Dylan Scott is a GOVERNING staff writer.E-mail: email@example.com
For the next two years, doctors who provide primary care to Medicaid patients will receive the same payments as those who serve Medicare recipients, the U.S. Department of Health and Human Services (HHS) announced Thursday.
The change is part of the Affordable Care Act (ACA), and the increased payments will be fully funded by the federal government. According to a 2010 analysis by the Urban Institute, the increase will cost HHS up to $11 billion and result in a 64 percent payment increase on average for providers, as those who serve Medicare patients (fully funded by the federal government) are paid more than those who serve Medicaid patients (jointly funded by the states and HHS).
States will have some discretion in how the policy is implemented, HHS said. They can either lock in the rate based on the current Medicare fee schedule or leave the rate to adjust with future changes to the Medicare payment structure (which could change with a deficit reduction deal, for example). They can also set one rate for the entire state or adjust it within different localities that have different Medicare rates.
As Kaiser Health News noted, some doctors (OB/GYN and emergency room doctors among them) will not see their rates go up.
It remains to be seen if the increased payments will spur more doctors to accept Medicaid patients.
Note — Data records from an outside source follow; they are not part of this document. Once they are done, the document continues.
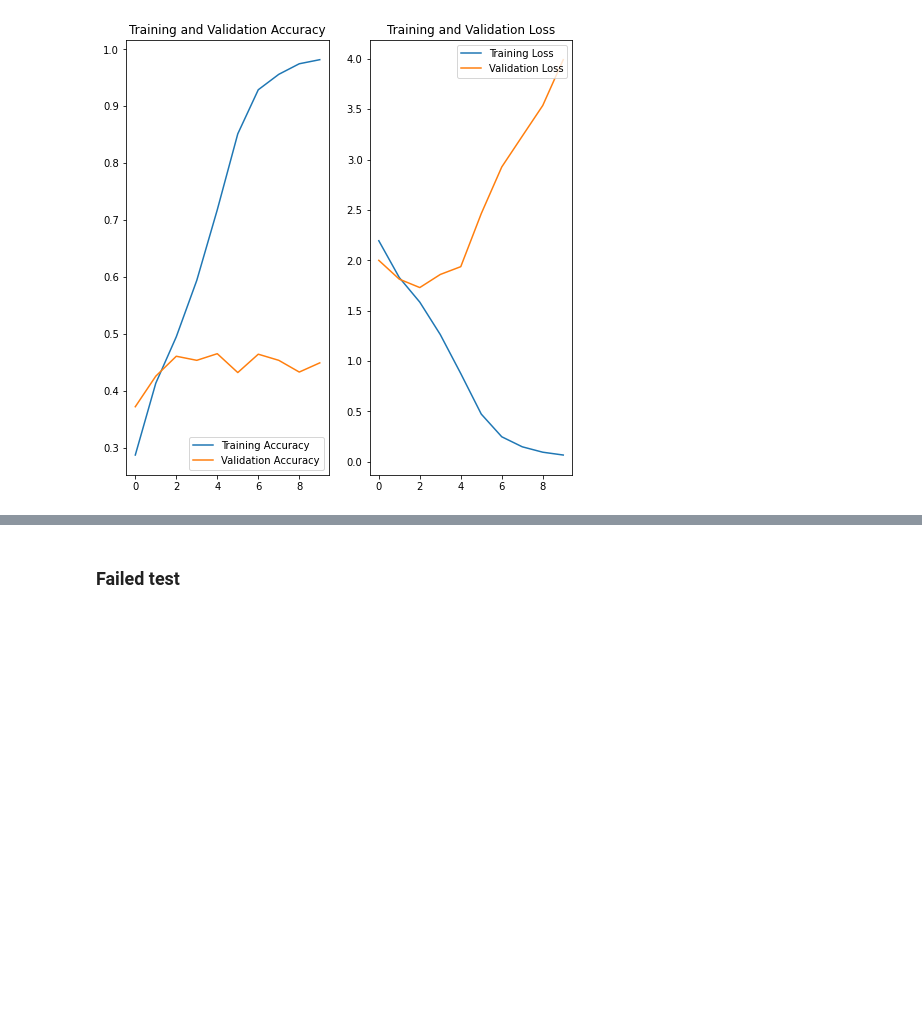
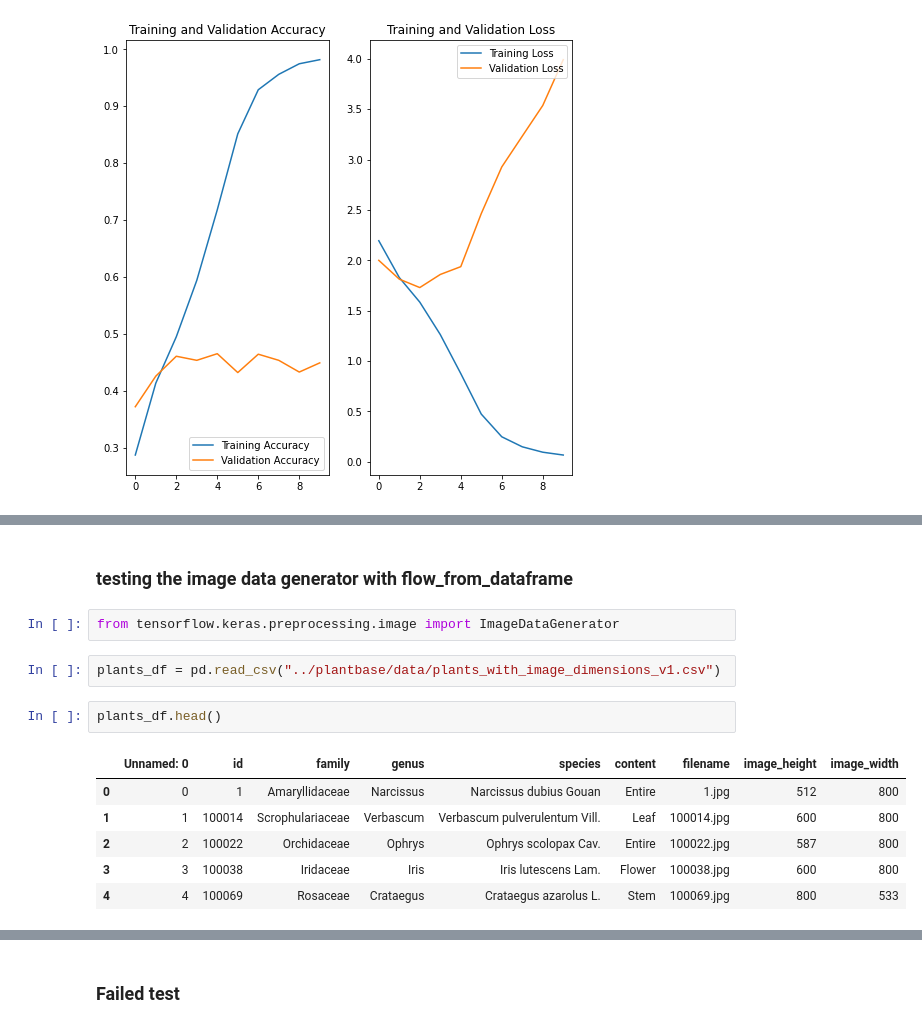
Before and after one commit to JoshEagle/plantbase, a Jupyter notebook: notebooks/josh_cnn_first_test.ipynb, the cells around one changed output, grey strips where cells are left out. Cells and saved outputs as stored; diff of their text form; blank space fills up the shorter version.

```diff
--- a/notebooks/josh_cnn_first_test.ipynb
+++ b/notebooks/josh_cnn_first_test.ipynb
@@ -231,0 +245,15 @@ plt.show()
+# %% [markdown]
+### testing the image data generator with flow_from_dataframe
+# %%
+from tensorflow.keras.preprocessing.image import ImageDataGenerator
+# %%
+plants_df = pd.read_csv("../plantbase/data/plants_with_image_dimensions_v1.csv")
+# %%
+plants_df.head()
+# %% [output]
+|  | Unnamed: 0 | id | family | genus | species | content | filename | image_height | image_width |
+| 0 | 0 | 1 | Amaryllidaceae | Narcissus | Narcissus dubius Gouan | Entire | 1.jpg | 512 | 800 |
+| 1 | 1 | 100014 | Scrophulariaceae | Verbascum | Verbascum pulverulentum Vill. | Leaf | 100014.jpg | 600 | 800 |
+| 2 | 2 | 100022 | Orchidaceae | Ophrys | Ophrys scolopax Cav. | Entire | 100022.jpg | 587 | 800 |
+| 3 | 3 | 100038 | Iridaceae | Iris | Iris lutescens Lam. | Flower | 100038.jpg | 600 | 800 |
+| 4 | 4 | 100069 | Rosaceae | Crataegus | Crataegus azarolus L. | Stem | 100069.jpg | 800 | 533 |
```
Also changed, not shown: parts of 20 cells of this notebook, 3 other files.
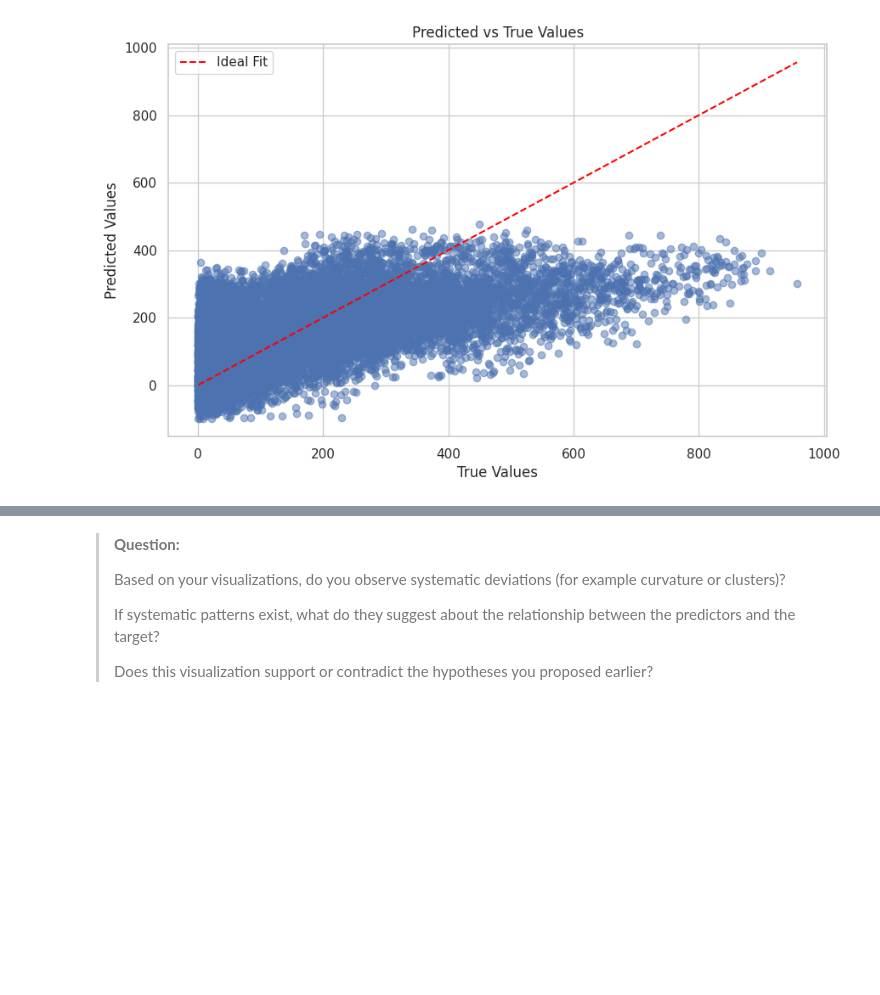
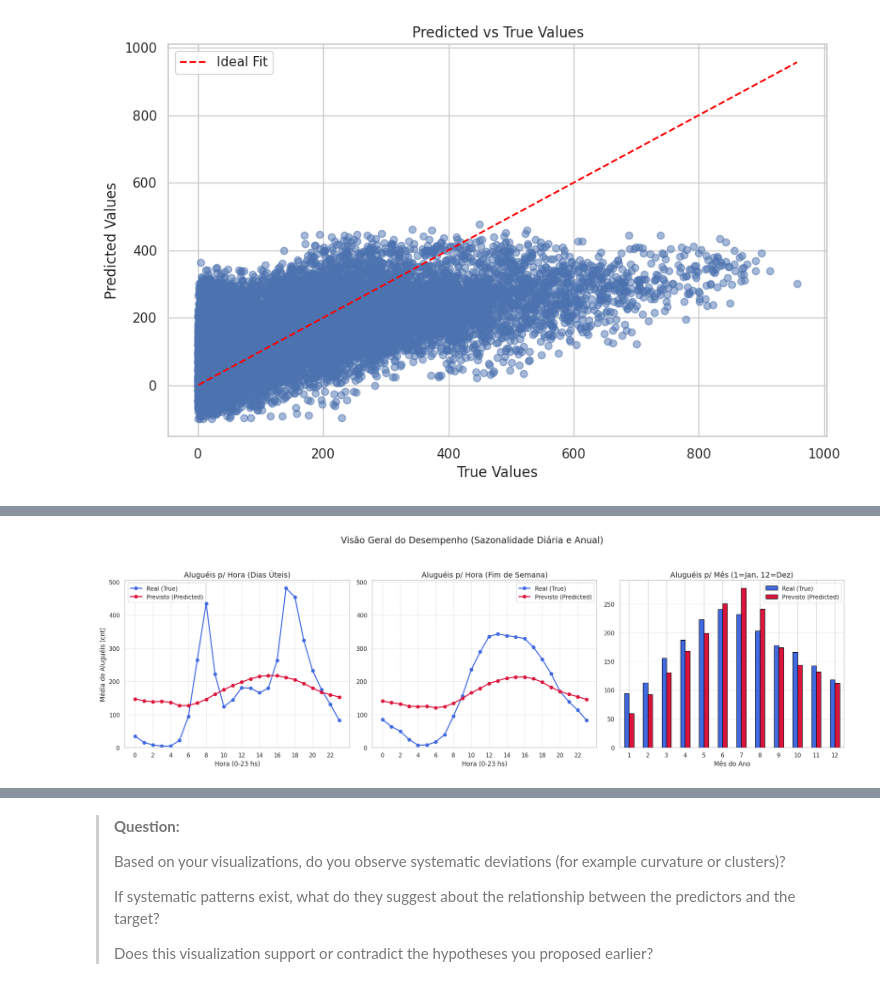
Before and after one commit to sll-bruno/machine-learning-projects, a Jupyter notebook: Tarefa1/mc886_1s2026-assignment_1.ipynb, the cells around one changed output, grey strips where cells are left out. Drawn from its saved outputs; the diff is of its cells as text; code cells hidden in the pictures; blank space fills up the shorter version.

```diff
--- a/Tarefa1/mc886_1s2026-assignment_1.ipynb
+++ b/Tarefa1/mc886_1s2026-assignment_1.ipynb
@@ -956,0 +1001,65 @@ Treinamento Finalizado
+# %%
+def plot_mean_predictions_vs_real_combined(df: pd.DataFrame, y_true: NDArray[np.float64], y_pred: NDArray[np.float64]) -> None:
+    # Cria uma cópia rápida do dataframe para segurança do ambiente
+    temp_df = df.copy()
+    temp_df['Real (True)'] = y_true
+    temp_df['Previsto (Predicted)'] = y_pred
+
+    # Criação do quadro com 3 áreas principais (1 linha, 3 colunas) e ajusta a largura para 20
+    fig, axes = plt.subplots(1, 3, figsize=(20, 6))
+
+    # ==========================
+    # Gráfico 1: HORA (Dias Úteis)
+    # ==========================
+    df_work = temp_df[temp_df['workingday'] == 1]
+    hourly_work = df_work.groupby('hr')[['Real (True)', 'Previsto (Predicted)']].mean()
+
+    hourly_work.plot(kind='line', ax=axes[0], marker='o', linewidth=2, color=['royalblue', 'crimson'])
+    axes[0].set_title('Aluguéis p/ Hora (Dias Úteis)', fontsize=14)
+    axes[0].set_xlabel('Hora (0-23 hs)')
+    axes[0].set_ylabel('Média de Aluguéis (cnt)')
+    axes[0].set_xticks(range(0, 24, 2)) # Pulando de 2 em 2 para o eixo X não encavalar o texto
+    axes[0].grid(True, linestyle='--', alpha=0.6)
+
+    # ==========================
+    # Gráfico 2: HORA (Fim de Semana)
+    # ==========================
+    df_weekend = temp_df[temp_df['workingday'] == 0]
+    hourly_weekend = df_weekend.groupby('hr')[['Real (True)', 'Previsto (Predicted)']].mean()
+
+    hourly_weekend.plot(kind='line', ax=axes[1], marker='o', linewidth=2, color=['royalblue', 'crimson'])
+    axes[1].set_title('Aluguéis p/ Hora (Fim de Semana)', fontsize=14)
+    axes[1].set_xlabel('Hora (0-23 hs)')
+    axes[1].set_xticks(range(0, 24, 2))
+    axes[1].grid(True, linestyle='--', alpha=0.6)
+
+    # "Trava" do eixo Y para que o gráfico 1 e 2 tenham exatamente a mesma altura
+    # (importante para comparações estéticas não te enganarem visualmente!)
+    max_y = max(hourly_work.max().max(), hourly_weekend.max().max()) * 1.05
+    axes[0].set_ylim(0, max_y)
+    axes[1].set_ylim(0, max_y)
+
+    # ==========================
+    # Gráfico 3: MÊS (Geralão de Sazonalidade Anual)
+    # ==========================
+    monthly_mean = temp_df.groupby('mnth')[['Real (True)', 'Previsto (Predicted)']].mean()
+
+    monthly_mean.plot(kind='bar', ax=axes[2], color=['royalblue', 'crimson'], edgecolor='black', zorder=3)
+    axes[2].set_title('Aluguéis p/ Mês (1=Jan, 12=Dez)', fontsize=14)
+    axes[2].set_xlabel('Mês do Ano')
+    axes[2].grid(axis='y', linestyle='--', alpha=0.6, zorder=0)
+
+    # Mantém os textos verticais em pé originais p/ Mês
+    for tick in axes[2].get_xticklabels():
+        tick.set_rotation(0)
+
+    # Título Mestre
+    fig.suptitle('Visão Geral do Desempenho (Sazonalidade Diária e Anual)', fontsize=17, y=1.05)
+
+    plt.tight_layout()
+    plt.show()
+
+# Chamada Mestre
+plot_mean_predictions_vs_real_combined(train_df, y, y_pred)
+# %% [output]
+[figure, added]
```
Also changed, not shown: parts of 11 cells of this notebook.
A study published in the August 2012 issue of Health Affairs found that more than 30 percent of doctors don't accept Medicaid beneficiaries because the payment rates are too low.